© Reuters. FILE PHOTO: The sign outside Richie Bros. Auctioneers is seen in Longmont, Colorado, U.S., February 21, 2017. REUTERS/Rick Wilking/File Photo


By Svea Herbst-Bayliss

NEW YORK (Reuters) -Proxy advisory firms Institutional Shareholder Services and Glass Lewis on Monday recommended that shareholders reject Ritchie Brothers Auctioneers Inc’s planned $7 billion acquisition of U.S. auto retailer IAA (NYSE:) Inc.

As investors often follow recommendations from the proxy firms, the move deals a blow to one of the year’s most widely watched takeover deals, which was first announced in November.

Both advisors underscored the potential risks associated with the deal, with ISS pointing to a drop in the stock price after the transaction was announced and a lag in performance as reasons for concern.

“It appears that RBA’s strong standalone prospects, proven over a period of time through robust performance, offer a better understood and verified path to shareholder value creation,” ISS wrote in its report, which was seen by Reuters.

Shareholders vote on March 14 on whether to approve the proposed deal.

Ritchie Bros (NYSE:). said it “strongly disagree(s)” with the recommendations and urged shareholders to vote for the deal.

The Ritchie Bros stock price climbed more than 5% in the first minutes of trading on Monday. IAA’s stock price dropped nearly 9%.

“The IAA transaction is expected to unlock substantial additional value that neither Ritchie Bros. nor IAA could achieve on its own, and we are confident in our ability to realize it,” the company said in a statement. The statement also said that Ritchie Bros. is committed to act in the best interest of all Ritchie Bros shareholders and build long-term value and drive superior shareholder returns.

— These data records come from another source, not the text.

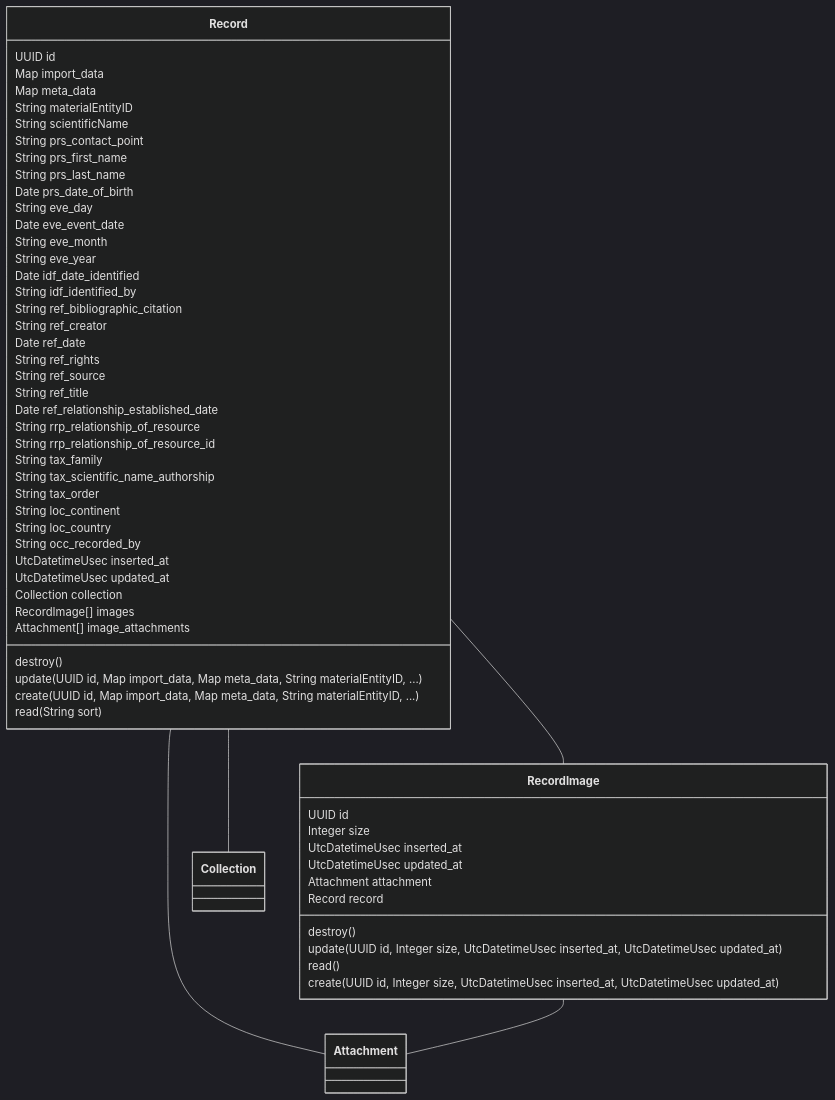
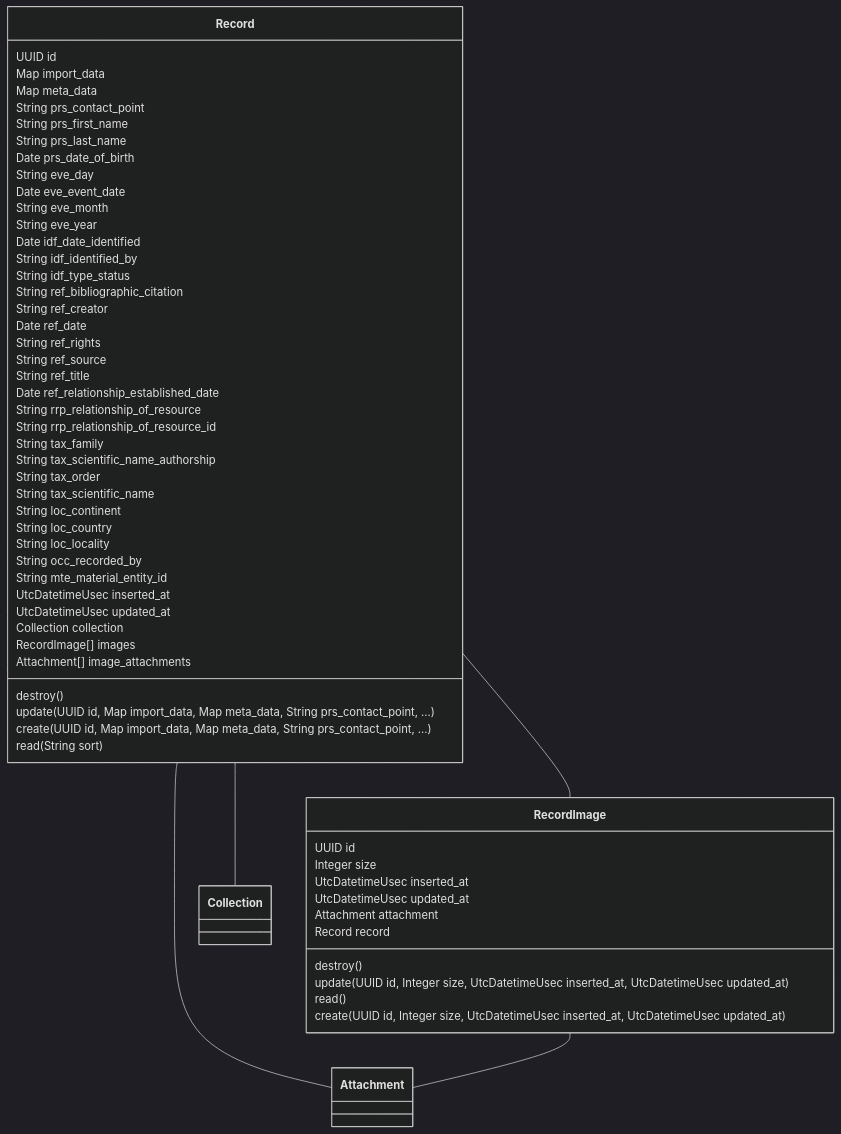
One commit to zebbra/data_aggregator changed the third of 8 diagrams in docs/api.md. Above: the diagram before and after it, drawn with Mermaid (dark theme). The commit also changed other lines of this file and 6 other files, not shown here.

Commit message:
Ignore generated mermaid diagrams

````diff
--- a/docs/api.md
+++ b/docs/api.md
@@ -194,61 +194,63 @@
 ```mermaid
 classDiagram
     class Record {
         UUID id
         Map import_data
         Map meta_data
-        String materialEntityID
-        String scientificName
         String prs_contact_point
         String prs_first_name
         String prs_last_name
         Date prs_date_of_birth
         String eve_day
         Date eve_event_date
         String eve_month
         String eve_year
         Date idf_date_identified
         String idf_identified_by
+        String idf_type_status
         String ref_bibliographic_citation
         String ref_creator
         Date ref_date
         String ref_rights
         String ref_source
         String ref_title
         Date ref_relationship_established_date
         String rrp_relationship_of_resource
         String rrp_relationship_of_resource_id
         String tax_family
         String tax_scientific_name_authorship
         String tax_order
+        String tax_scientific_name
         String loc_continent
         String loc_country
+        String loc_locality
         String occ_recorded_by
+        String mte_material_entity_id
         UtcDatetimeUsec inserted_at
         UtcDatetimeUsec updated_at
         Collection collection
         RecordImage[] images
         Attachment[] image_attachments
         destroy()
-        update(UUID id, Map import_data, Map meta_data, String materialEntityID, ...)
-        create(UUID id, Map import_data, Map meta_data, String materialEntityID, ...)
+        update(UUID id, Map import_data, Map meta_data, String prs_contact_point, ...)
+        create(UUID id, Map import_data, Map meta_data, String prs_contact_point, ...)
         read(String sort)
     }
     class RecordImage {
         UUID id
         Integer size
         UtcDatetimeUsec inserted_at
         UtcDatetimeUsec updated_at
         Attachment attachment
         Record record
         destroy()
         update(UUID id, Integer size, UtcDatetimeUsec inserted_at, UtcDatetimeUsec updated_at)
         read()
         create(UUID id, Integer size, UtcDatetimeUsec inserted_at, UtcDatetimeUsec updated_at)
     }
 
     Record -- RecordImage
     Record -- Attachment
     Record -- Collection
     RecordImage -- Attachment
 ```
````
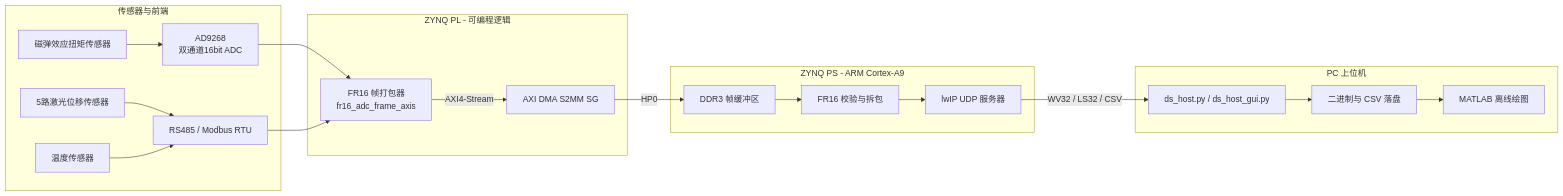
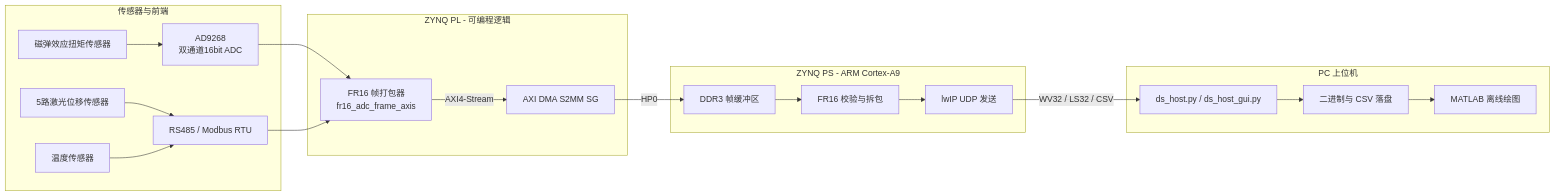
Before and after one commit to X-hahaha/magnetoelastic-torque-sensor-data-acquisition: the diagram in README.md, drawn with Mermaid. The commit also changed other lines of this file and 20 other files, not shown here.

````diff
--- a/README.md
+++ b/README.md
@@ -25,26 +25,26 @@
 ```mermaid
 flowchart LR
     subgraph SEN[传感器与前端]
         T[磁弹效应扭矩传感器] --> A[AD9268<br/>双通道16bit ADC]
         L[5路激光位移传感器] --> R[RS485 / Modbus RTU]
         TM[温度传感器] --> R
     end
 
     subgraph PL[ZYNQ PL - 可编程逻辑]
         A --> F[FR16 帧打包器<br/>fr16_adc_frame_axis]
         R --> F
         F -->|AXI4-Stream| D[AXI DMA S2MM SG]
     end
 
     subgraph PS[ZYNQ PS - ARM Cortex-A9]
         D -->|HP0| M[DDR3 帧缓冲区]
         M --> V[FR16 校验与拆包]
-        V --> U[lwIP UDP 服务器]
+        V --> U[lwIP UDP 发送]
     end
 
     subgraph PC[PC 上位机]
         U -->|WV32 / LS32 / CSV| H[ds_host.py / ds_host_gui.py]
         H --> P[二进制与 CSV 落盘]
         P --> Q[MATLAB 离线绘图]
     end
 ```
````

For Ritchie Bros, a Canadian company that auctions and sells used heavy industrial equipment, the acquisition is intended to diversify its customer base, boost growth and strategic plans by giving it a bigger footprint in vehicle remarketing, and help cut costs.

In January, Ritchie Bros received a $500 million investment from activist investor Starboard Value that allowed it to revise the deal terms and win critical support from investor Ancora Group Holdings, which had previously opposed the deal.

But a number of investors on both sides are pushing back on the deal, arguing it would distract Ritchie Bros from its core business and that it favors IAA shareholders without offering enough upside for RBA investors.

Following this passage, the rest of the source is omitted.